Find each line below containing the word "TextField" and copy it.

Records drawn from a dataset
· · ·

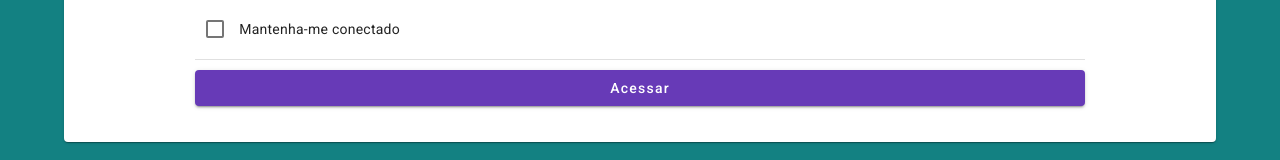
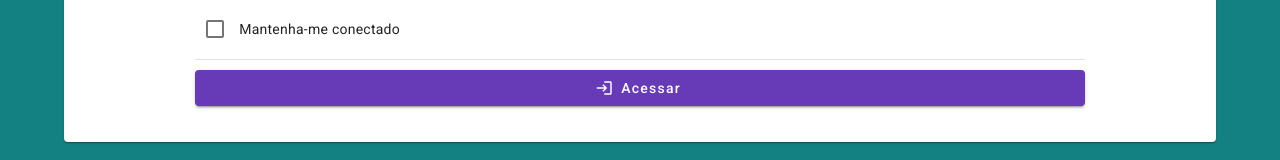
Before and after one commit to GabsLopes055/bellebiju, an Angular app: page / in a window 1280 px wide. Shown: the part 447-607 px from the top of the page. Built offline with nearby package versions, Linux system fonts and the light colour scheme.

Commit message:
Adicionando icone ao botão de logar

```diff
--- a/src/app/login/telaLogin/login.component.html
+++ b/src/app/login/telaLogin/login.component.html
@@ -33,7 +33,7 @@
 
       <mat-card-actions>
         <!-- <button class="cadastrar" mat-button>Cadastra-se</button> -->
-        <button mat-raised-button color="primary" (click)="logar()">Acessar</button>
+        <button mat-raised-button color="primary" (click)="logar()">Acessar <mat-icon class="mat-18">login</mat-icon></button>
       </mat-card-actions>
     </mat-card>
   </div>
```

· · ·

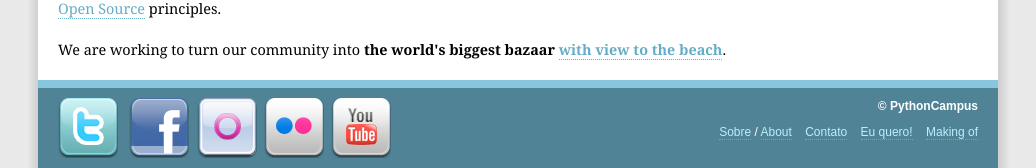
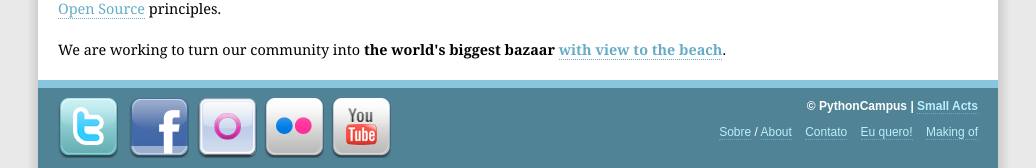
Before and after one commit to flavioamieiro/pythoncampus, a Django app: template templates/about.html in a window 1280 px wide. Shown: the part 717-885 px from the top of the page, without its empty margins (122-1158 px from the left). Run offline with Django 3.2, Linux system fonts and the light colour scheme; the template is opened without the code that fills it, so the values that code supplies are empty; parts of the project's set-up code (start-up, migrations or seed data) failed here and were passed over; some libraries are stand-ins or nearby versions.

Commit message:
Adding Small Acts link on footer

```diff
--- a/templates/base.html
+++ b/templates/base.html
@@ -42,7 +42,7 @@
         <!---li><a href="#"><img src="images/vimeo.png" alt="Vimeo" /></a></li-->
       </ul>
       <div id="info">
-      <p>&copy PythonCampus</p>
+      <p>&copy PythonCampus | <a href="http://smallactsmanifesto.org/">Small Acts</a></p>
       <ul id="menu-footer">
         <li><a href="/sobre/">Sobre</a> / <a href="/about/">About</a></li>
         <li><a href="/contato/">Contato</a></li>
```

· · ·

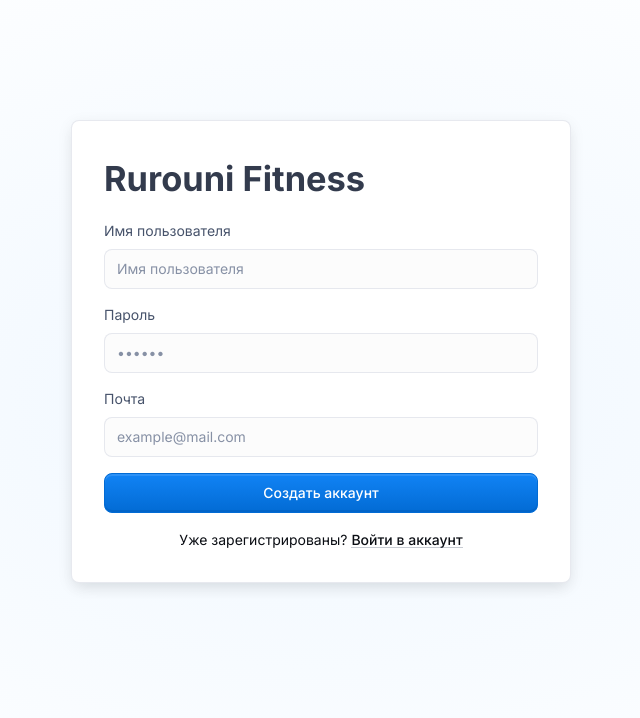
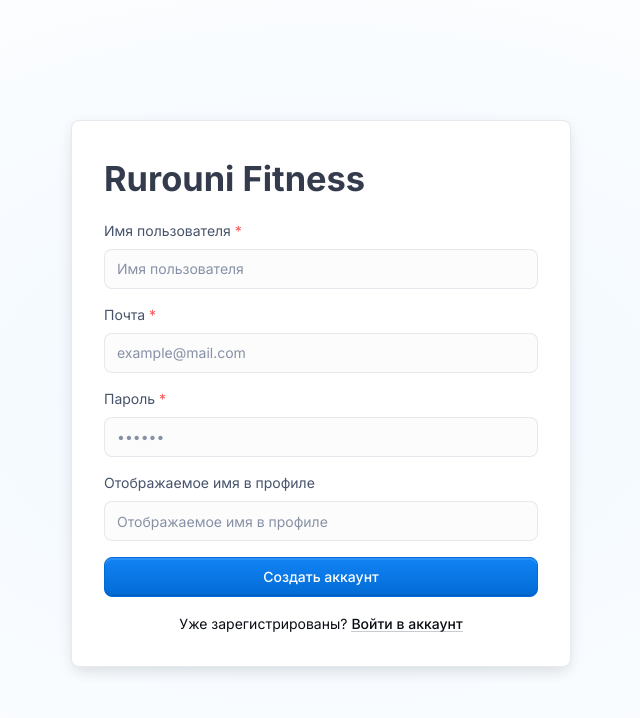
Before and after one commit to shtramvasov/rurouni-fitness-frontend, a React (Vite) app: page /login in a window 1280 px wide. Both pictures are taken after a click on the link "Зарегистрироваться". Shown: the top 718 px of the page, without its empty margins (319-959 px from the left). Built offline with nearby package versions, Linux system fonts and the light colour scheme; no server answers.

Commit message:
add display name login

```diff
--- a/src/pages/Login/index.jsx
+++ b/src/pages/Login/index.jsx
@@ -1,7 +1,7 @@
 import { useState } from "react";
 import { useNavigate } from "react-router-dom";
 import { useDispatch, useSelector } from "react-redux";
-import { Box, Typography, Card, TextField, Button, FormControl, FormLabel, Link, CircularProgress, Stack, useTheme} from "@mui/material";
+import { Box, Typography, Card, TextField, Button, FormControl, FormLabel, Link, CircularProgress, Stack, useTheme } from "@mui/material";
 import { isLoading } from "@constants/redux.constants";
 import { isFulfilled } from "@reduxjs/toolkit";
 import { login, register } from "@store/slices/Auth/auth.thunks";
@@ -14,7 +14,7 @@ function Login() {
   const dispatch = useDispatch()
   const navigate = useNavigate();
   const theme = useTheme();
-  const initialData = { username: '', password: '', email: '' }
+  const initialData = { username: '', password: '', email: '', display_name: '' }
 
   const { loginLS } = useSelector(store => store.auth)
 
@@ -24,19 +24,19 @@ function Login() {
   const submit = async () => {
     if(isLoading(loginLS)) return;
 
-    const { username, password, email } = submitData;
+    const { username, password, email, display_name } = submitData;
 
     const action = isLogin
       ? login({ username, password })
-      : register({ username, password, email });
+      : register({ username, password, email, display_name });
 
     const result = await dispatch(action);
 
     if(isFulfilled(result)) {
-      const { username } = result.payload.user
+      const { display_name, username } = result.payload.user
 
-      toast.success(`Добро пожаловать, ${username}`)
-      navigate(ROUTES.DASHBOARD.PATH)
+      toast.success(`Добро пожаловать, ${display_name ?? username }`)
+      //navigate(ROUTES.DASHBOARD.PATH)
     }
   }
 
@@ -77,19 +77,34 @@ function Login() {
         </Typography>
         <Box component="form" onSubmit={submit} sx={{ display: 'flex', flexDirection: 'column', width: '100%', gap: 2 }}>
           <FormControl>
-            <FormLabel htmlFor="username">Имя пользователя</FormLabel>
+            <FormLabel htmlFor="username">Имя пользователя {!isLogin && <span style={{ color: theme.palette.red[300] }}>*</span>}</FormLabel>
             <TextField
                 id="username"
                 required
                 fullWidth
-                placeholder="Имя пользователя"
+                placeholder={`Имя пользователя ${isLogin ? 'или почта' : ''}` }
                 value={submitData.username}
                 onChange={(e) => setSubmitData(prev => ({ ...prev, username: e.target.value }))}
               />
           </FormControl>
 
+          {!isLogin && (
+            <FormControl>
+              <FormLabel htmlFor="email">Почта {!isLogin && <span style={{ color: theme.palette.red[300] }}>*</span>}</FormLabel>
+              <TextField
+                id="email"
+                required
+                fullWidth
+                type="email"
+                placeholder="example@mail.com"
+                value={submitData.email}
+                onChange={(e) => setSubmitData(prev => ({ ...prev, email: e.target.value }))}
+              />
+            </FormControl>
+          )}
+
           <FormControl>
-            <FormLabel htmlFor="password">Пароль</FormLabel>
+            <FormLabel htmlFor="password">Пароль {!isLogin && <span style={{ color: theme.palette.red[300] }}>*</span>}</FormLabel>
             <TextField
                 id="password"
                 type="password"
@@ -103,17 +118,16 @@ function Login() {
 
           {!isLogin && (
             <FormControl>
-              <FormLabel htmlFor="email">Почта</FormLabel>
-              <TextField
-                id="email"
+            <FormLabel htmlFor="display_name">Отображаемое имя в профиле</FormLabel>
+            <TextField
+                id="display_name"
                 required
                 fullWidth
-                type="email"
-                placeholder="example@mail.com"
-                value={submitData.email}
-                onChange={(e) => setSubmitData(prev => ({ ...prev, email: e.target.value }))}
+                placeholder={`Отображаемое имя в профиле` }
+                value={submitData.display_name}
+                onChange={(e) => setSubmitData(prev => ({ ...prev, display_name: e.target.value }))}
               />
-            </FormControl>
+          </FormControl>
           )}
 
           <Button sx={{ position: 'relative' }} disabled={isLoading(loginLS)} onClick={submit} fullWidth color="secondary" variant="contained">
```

· · ·

- Written answer:
-import { Box, Typography, Card, TextField, Button, FormControl, FormLabel, Link, CircularProgress, Stack, useTheme} from "@mui/material";
+import { Box, Typography, Card, TextField, Button, FormControl, FormLabel, Link, CircularProgress, Stack, useTheme } from "@mui/material";
             <TextField
+              <TextField
             <TextField
-              <TextField
+            <TextField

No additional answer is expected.